This newspaper's interview today with the Pakistani President, Asif Ali Zardari, reveals a leader at bay. Mr Zardari angrily denies that it was remiss of him to have left the country in the wake of the disastrous floods which have inundated more than a fifth of Pakistan's land mass and affected some 20 million people. He also asserts that the emergency is giving succour to domestic extremists.
It is worth addressing those points in detail. The question of whether Mr Zardari neglected his responsibilities when he travelled to London earlier this month is moot. It is questionable how much the President could have done in practical terms by returning home more quickly. Arguably, he did a more useful job raising awareness of the disaster abroad. Yet, whatever the truth, the episode certainly did the President no favours in the eyes of many Pakistanis.
As for the boost to extremism from the disaster, President Zardari is, sadly, correct. Fundamentalist Islamist charities, some with links to militant groups, have stepped in to the gap left by the inadequacies of the state in response to the disaster, delivering aid to those who have lost their livelihoods much more effectively than the central authorities.

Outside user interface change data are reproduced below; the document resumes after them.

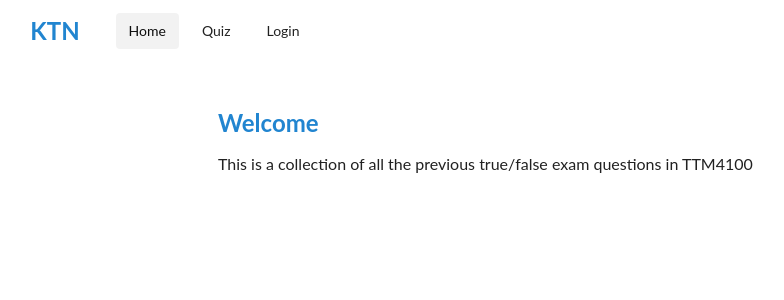
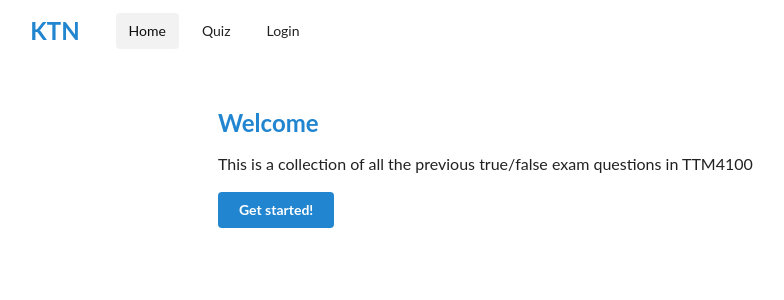
Before and after one commit to tenstad/ktn, a Django app: page / in a window 1280 px wide. Shown: the top 300 px of the page, without its empty margins (72-856 px from the left). Run offline with Django 3.2, Linux system fonts and the light colour scheme.

Commit message:
Add get started

```diff
--- a/ktn/templates/ktn/index.html
+++ b/ktn/templates/ktn/index.html
@@ -6,5 +6,6 @@
   <div class="ui container text">
     <h2 class="ui header item {{ "ACCENT_COLOR_NAME"|setting }}">Welcome</h2>
     <p>This is a collection of all the previous true/false exam questions in TTM4100</p>
+    <a class="ui {{ 'ACCENT_COLOR_NAME'|setting }} button" href="/quiz/">Get started!</a>
   </div>
 {% endblock content %}
```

The Pakistani state, particularly the intelligence services, must bear much of the responsibility for the existing reach of these groups. David Cameron was right when he said that some elements within the Pakistani state "look both ways" when it comes to extremism. Official corruption has also contributed to the state's ineffectual response. A state-sponsored fund-raising drive in the country raised little, mainly because of fears that the money would be misappropriated. Lingering questions over Mr Zardari's own record when it comes to corruption have not helped matters.
In addition to this, the slow and meagre flow of international aid thus far has made an already wretched situation worse. The beneficiaries of the aid from local charities have made the affected communities more receptive to the extremist message (just as Hamas's provision of social services to suffering Palestinians boosted that group's popularity in Gaza). And the inadequate response of Islamabad has confirmed the view of many Pakistanis that the central state has little to offer them.
The reluctance of many foreign governments to provide emergency financial support to Mr Zardari's government has not only helped to destabilise this country, it has been a missed opportunity. Prior to the floods, surveys suggested that some 70 per cent of Pakistanis viewed the US unfavourably. But where US troops have joined the relief effort in the north-west of the country, the local population has expressed positive attitudes to America. A stronger aid effort could have been a huge boost to relations between Pakistan and the West.
Pledges of emergency help from international governments have now, belatedly, reached $800m (£500bn). And the International Monetary Fund is considering giving Pakistan some leeway on the repayments for its $10bn loan taken out two years ago. This is all welcome. The immediate priority must be to get food, water and shelter to the displaced victims and to prevent the spread of disease. Then there is the need to rebuild homes and roads, replace swamped energy infrastructure and replant crops.
But in the longer term, the outside world needs to overhaul its approach to Pakistan. Bilateral aid from the US and Europe needs to be directed towards building up Pakistan's civil society, rather than channelled, as much of it is at present, to the county's over-mighty military. Western governments need to start treating Pakistan not only as a security problem, but a nation in urgent need of development. These devastating floods have revealed the country to be both.